“Russia’s big censor, Roskomnadzor, must not increase its activities at a time of crisis, when unrestricted access to information is extremely necessary,” said Jeanne Cavelier, the head of RSF’s Eastern Europe and Central Asia desk.
“Information control initiatives are being stepped up on the pretext of combatting disinformation. The Russian authorities must not take advantage of this epidemic to restrict press freedom. We call for the repeal of the excessively vague ‘fake news’ law, which violates the freedom to inform,” Cavelier underlined.
EU is target
The RSF also warns against Russian disinformation efforts in the European Union.
The East StratCom Task Force, a EU communication body, has long said that the Kremlin is running comprehensive disinformation efforts aimed at European countries. In a new report on the coronavirus, the body maintains that corona-related disinformation cases is flourishing.
They are part of the Kremlin’s well-established strategy of using disinformation to amplify divisions, sow distrust and chaos, and exacerbate crisis situations and issues of public concern, the report reads.
According to the Task Force, there are also notable differences in the Kremlin’s disinformation strategies vis-à-vis domestic and international audiences.
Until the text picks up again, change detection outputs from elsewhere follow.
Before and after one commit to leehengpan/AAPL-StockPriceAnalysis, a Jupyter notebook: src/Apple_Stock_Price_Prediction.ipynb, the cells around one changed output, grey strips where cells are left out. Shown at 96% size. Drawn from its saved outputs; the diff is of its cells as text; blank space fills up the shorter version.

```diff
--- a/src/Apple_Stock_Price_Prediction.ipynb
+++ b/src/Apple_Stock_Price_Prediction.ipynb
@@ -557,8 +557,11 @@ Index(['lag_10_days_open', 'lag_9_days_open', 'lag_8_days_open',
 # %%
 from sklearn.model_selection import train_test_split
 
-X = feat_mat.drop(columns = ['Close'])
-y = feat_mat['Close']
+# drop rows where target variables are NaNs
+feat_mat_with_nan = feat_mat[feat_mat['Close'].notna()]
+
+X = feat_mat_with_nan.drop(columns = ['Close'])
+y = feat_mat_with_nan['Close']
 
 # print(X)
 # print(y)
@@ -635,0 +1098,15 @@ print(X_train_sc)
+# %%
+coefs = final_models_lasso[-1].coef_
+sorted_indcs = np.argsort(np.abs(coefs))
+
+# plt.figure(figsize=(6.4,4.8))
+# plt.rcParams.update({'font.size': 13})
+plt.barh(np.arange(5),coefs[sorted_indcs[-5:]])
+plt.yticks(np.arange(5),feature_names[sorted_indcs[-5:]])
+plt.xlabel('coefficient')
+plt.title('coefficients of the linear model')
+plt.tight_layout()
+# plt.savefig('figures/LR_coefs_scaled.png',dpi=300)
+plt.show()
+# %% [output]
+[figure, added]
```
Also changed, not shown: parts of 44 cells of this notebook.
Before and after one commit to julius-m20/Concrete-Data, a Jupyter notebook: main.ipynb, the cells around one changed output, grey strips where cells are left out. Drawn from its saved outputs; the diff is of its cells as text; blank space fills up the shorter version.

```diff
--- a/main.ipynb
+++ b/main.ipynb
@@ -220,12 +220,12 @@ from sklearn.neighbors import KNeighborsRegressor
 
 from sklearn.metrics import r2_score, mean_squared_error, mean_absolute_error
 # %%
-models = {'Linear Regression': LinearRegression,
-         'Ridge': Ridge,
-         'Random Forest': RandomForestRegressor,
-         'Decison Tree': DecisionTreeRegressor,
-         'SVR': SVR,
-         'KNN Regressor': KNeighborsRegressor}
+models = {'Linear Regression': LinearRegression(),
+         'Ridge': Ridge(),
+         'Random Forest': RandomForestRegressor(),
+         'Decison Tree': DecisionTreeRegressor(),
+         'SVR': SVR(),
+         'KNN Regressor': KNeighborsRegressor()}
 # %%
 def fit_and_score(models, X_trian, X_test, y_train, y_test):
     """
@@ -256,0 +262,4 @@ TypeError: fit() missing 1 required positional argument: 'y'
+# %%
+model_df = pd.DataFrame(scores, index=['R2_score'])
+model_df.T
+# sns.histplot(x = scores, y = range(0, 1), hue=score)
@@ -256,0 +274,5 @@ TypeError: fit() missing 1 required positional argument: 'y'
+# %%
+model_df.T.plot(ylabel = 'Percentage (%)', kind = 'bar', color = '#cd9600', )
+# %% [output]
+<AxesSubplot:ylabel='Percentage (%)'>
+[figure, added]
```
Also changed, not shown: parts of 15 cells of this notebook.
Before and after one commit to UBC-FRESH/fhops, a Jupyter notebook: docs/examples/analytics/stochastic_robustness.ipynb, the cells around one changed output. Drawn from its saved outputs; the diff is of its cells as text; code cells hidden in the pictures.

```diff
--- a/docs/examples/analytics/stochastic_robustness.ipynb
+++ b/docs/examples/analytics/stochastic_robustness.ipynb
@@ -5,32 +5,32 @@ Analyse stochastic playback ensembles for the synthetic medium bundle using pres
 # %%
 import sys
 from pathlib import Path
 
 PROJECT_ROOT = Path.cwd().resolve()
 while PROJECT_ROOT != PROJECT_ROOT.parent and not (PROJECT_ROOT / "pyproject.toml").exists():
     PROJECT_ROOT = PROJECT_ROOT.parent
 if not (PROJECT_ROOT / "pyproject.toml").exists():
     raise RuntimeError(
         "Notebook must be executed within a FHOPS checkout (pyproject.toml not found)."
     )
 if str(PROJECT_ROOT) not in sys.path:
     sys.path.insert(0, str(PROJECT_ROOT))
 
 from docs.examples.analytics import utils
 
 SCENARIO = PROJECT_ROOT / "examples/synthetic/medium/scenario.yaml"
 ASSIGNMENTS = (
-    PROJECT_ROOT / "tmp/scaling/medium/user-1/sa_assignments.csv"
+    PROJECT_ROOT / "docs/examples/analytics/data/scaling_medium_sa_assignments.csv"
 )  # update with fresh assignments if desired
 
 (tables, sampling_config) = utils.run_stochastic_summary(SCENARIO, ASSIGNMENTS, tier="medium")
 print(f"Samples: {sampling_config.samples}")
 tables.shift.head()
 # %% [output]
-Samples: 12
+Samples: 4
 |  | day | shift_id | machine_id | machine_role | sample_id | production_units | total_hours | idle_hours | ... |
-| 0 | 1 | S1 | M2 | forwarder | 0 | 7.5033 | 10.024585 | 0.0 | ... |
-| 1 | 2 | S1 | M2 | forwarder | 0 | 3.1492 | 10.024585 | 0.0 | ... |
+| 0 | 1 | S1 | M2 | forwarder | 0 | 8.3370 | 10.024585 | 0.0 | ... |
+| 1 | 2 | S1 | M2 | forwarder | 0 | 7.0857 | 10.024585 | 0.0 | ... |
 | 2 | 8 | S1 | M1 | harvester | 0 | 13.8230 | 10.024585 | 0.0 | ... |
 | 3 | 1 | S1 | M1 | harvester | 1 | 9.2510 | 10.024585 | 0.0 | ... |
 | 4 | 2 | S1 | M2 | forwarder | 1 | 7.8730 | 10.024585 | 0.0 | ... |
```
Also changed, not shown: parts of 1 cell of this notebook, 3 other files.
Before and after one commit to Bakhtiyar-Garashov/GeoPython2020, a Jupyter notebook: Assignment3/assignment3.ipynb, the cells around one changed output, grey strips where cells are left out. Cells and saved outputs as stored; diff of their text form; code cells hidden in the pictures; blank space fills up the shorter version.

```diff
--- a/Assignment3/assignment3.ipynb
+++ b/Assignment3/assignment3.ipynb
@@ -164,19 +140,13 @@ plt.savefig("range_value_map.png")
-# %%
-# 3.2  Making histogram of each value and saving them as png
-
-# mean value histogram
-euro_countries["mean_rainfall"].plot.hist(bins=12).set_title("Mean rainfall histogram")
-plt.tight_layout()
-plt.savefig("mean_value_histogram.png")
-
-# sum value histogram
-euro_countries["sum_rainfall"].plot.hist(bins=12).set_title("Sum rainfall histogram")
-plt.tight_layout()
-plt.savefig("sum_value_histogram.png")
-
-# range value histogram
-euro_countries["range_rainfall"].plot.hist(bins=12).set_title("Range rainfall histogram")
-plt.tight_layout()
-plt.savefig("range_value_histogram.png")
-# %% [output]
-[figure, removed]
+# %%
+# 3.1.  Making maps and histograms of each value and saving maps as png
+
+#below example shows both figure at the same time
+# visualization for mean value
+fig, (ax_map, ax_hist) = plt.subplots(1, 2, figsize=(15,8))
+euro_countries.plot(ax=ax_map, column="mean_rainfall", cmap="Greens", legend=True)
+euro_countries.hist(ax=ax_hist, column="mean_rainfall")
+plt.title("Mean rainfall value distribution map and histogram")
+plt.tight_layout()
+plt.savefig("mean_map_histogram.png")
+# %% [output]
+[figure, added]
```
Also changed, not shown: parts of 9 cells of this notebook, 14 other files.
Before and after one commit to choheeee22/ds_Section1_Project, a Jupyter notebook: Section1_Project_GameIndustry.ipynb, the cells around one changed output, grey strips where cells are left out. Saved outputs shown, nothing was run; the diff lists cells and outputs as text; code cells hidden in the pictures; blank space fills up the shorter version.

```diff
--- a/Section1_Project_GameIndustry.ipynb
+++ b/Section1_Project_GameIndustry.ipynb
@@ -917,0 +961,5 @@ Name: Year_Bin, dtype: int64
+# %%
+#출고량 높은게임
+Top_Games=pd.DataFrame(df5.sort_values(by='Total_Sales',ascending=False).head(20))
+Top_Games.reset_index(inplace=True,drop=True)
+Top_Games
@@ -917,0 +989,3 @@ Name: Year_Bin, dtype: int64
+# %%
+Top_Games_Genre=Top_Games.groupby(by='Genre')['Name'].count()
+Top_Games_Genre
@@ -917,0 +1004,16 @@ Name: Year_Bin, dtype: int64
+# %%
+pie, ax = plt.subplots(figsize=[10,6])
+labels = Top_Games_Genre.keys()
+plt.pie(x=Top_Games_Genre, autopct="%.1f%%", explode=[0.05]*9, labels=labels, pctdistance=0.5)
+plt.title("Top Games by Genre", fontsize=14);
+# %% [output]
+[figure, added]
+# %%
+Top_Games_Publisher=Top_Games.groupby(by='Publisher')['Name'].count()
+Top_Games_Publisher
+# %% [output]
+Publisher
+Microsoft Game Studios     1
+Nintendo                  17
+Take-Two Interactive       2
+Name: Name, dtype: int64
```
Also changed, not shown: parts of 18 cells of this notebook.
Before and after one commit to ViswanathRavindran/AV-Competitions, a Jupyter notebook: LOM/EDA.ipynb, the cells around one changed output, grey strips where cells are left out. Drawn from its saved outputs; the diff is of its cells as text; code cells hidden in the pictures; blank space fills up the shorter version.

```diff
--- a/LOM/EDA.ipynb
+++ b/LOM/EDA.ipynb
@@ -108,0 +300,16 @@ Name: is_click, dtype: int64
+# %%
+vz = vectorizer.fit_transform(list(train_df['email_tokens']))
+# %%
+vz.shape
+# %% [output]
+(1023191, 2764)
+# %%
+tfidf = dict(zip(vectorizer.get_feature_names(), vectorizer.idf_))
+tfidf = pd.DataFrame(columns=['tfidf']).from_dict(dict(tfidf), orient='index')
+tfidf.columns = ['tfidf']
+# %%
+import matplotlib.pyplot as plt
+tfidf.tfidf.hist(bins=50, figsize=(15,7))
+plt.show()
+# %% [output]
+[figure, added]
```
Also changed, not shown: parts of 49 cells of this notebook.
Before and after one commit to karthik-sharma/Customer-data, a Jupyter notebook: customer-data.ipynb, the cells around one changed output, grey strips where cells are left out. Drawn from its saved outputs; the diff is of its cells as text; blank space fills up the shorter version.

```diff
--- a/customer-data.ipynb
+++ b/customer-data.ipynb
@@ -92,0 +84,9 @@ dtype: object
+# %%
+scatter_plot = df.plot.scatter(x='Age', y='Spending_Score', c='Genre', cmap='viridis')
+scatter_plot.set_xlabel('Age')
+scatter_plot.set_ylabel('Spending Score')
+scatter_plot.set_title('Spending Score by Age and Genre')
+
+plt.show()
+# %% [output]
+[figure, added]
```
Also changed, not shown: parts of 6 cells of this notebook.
When targeting domestic audiences, the Russian authorities describe the virus as a form of foreign aggression, while the country itself is fighting the outbreak.
Meanwhile, when targeting international audiences they focus primarily on conspiracy theories and aim to induce distrust in national and European authorities and healthcare systems, as well as international institutions and scientific experts.